Conference on Implantable Auditory Prostheses (CIAP) location:Granlibakken Conference Center, Lake Tahoe, California, USA date:12-17 July 2009
Steady state potentials evoked by periodic acoustic stimuli like AM/FM-modulated tones, beats or low-rate click trains can be recorded with scalp electrodes. Up to now such responses have not been recorded in cochlear implant (CI) users.
The aims of this study were: (1) to show that auditory steady state potentials to electrical pulse trains (EASSRs) can be reliably recorded by electrodes placed on the scalp of a CI user, (2) to develop a measurement setup to facilitate stimulation and reliable recordings of such responses and (3) to analyze the predictive value of thresholds obtained using EASSRs for behaviorally hearing thresholds.
For six users of a Nucleus cochlear implant, EASSRs to symmetric biphasic pulse trains with rates between 35 and 44 Hz were recorded with seven scalp electrodes.
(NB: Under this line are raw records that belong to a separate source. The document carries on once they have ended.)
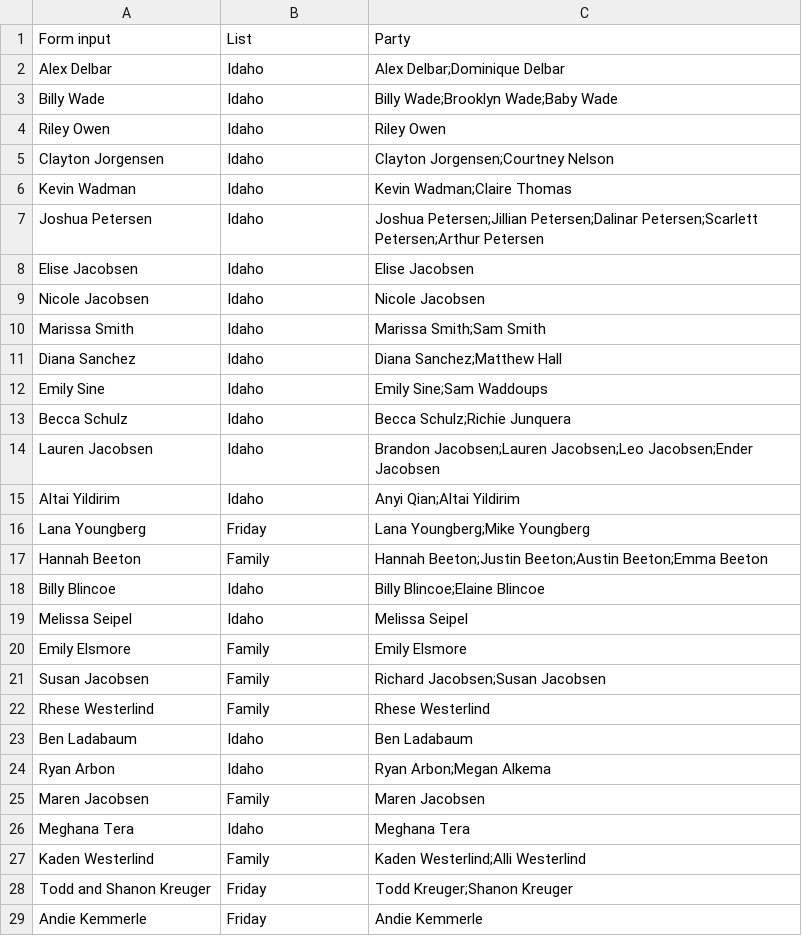
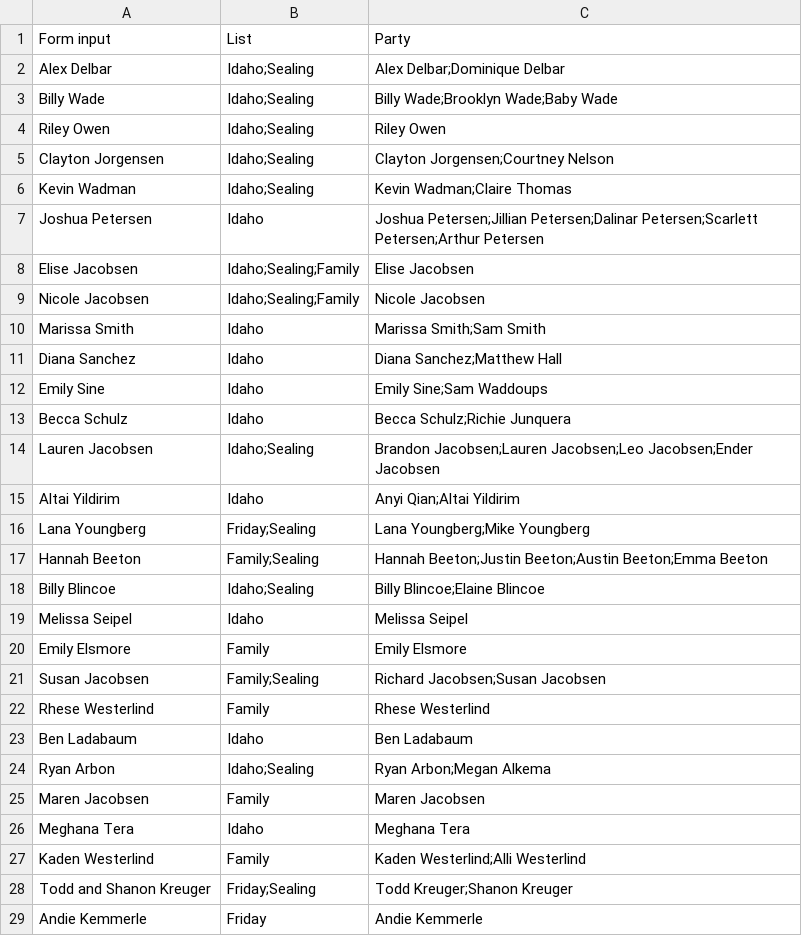
Before and after one commit to jspencer12/rebekahandjonathan.github.io, a CSV file: rsvp.csv, drawn as a sheet; only a part is shown; the diff covers the shown part only.

Commit message:
Add multi list to csv

```diff
--- a/rsvp.csv
+++ b/rsvp.csv
@@ -1,10 +1,10 @@
 Form input,List,Party
-Alex Delbar,Idaho,Alex Delbar;Dominique Delbar
-Billy Wade,Idaho,Billy Wade;Brooklyn Wade;Baby Wade
-Riley Owen,Idaho,Riley Owen
-Clayton Jorgensen,Idaho,Clayton Jorgensen;Courtney Nelson
-Kevin Wadman,Idaho,Kevin Wadman;Claire Thomas
+Alex Delbar,Idaho;Sealing,Alex Delbar;Dominique Delbar
+Billy Wade,Idaho;Sealing,Billy Wade;Brooklyn Wade;Baby Wade
+Riley Owen,Idaho;Sealing,Riley Owen
+Clayton Jorgensen,Idaho;Sealing,Clayton Jorgensen;Courtney Nelson
+Kevin Wadman,Idaho;Sealing,Kevin Wadman;Claire Thomas
 Joshua Petersen,Idaho,Joshua Petersen;Jillian Petersen;Dalinar Petersen;Scarlett Petersen;Arthur Petersen
-Elise Jacobsen,Idaho,Elise Jacobsen
-Nicole Jacobsen,Idaho,Nicole Jacobsen
+Elise Jacobsen,Idaho;Sealing;Family,Elise Jacobsen
+Nicole Jacobsen,Idaho;Sealing;Family,Nicole Jacobsen
 Marissa Smith,Idaho,Marissa Smith;Sam Smith
@@ -13,13 +13,13 @@ Emily Sine,Idaho,Emily Sine;Sam Waddoups
 Becca Schulz,Idaho,Becca Schulz;Richie Junquera
-Lauren Jacobsen ,Idaho,Brandon Jacobsen;Lauren Jacobsen;Leo Jacobsen;Ender Jacobsen
+Lauren Jacobsen ,Idaho;Sealing,Brandon Jacobsen;Lauren Jacobsen;Leo Jacobsen;Ender Jacobsen
 Altai Yildirim,Idaho,Anyi Qian;Altai Yildirim
-Lana Youngberg,Friday,Lana Youngberg;Mike Youngberg
-Hannah Beeton,Family,Hannah Beeton;Justin Beeton;Austin Beeton;Emma Beeton
-Billy Blincoe,Idaho,Billy Blincoe;Elaine Blincoe
+Lana Youngberg,Friday;Sealing,Lana Youngberg;Mike Youngberg
+Hannah Beeton,Family;Sealing,Hannah Beeton;Justin Beeton;Austin Beeton;Emma Beeton
+Billy Blincoe,Idaho;Sealing,Billy Blincoe;Elaine Blincoe
 Melissa Seipel,Idaho,Melissa Seipel
 Emily Elsmore,Family,Emily Elsmore
-Susan Jacobsen,Family,Richard Jacobsen;Susan Jacobsen
+Susan Jacobsen,Family;Sealing,Richard Jacobsen;Susan Jacobsen
 Rhese Westerlind,Family,Rhese Westerlind
 Ben Ladabaum,Idaho,Ben Ladabaum
-Ryan Arbon,Idaho,Ryan Arbon;Megan Alkema
+Ryan Arbon,Idaho;Sealing,Ryan Arbon;Megan Alkema
 Maren Jacobsen,Family,Maren Jacobsen
@@ -27,3 +27,3 @@ Meghana Tera,Idaho,Meghana Tera
 Kaden Westerlind,Family,Kaden Westerlind;Alli Westerlind
-Todd and Shanon Kreuger,Friday,Todd Kreuger;Shanon Kreuger
+Todd and Shanon Kreuger,Friday;Sealing,Todd Kreuger;Shanon Kreuger
 Andie Kemmerle,Friday,Andie Kemmerle
```
Also changed, not shown: 1 added row and 34 edited cells elsewhere in this file.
The influence of various stimulus parameters was characterized: pulse rate, stimulus intensity, monopolar or bipolar stimulation mode and presentation of either one pulse train on one electrode or interleaved pulse trains on multiple electrodes. To compensate for the influence of the artifacts introduced by the stimulation pulses and RF transmission, different methods of artifact reduction were evaluated. The validity of the recorded responses was confirmed by (1) recording on/off responses, (2) determination of apparent latency across the measured pulse rates, and (3) comparison of amplitude growth of stimulus artifact and response amplitude.
The results show that EASSRs in CI users evoked by low-rate electrical pulse trains can be successfully recorded and separated from the artifacts generated by the stimulation pulses and RF transmission. The obtained response amplitudes and apparent latencies are comparable to the ones obtained in acoustically stimulated normal hearing patients. Hearing thresholds determined from EASSR amplitude growth correlate well with behaviorally determined threshold levels.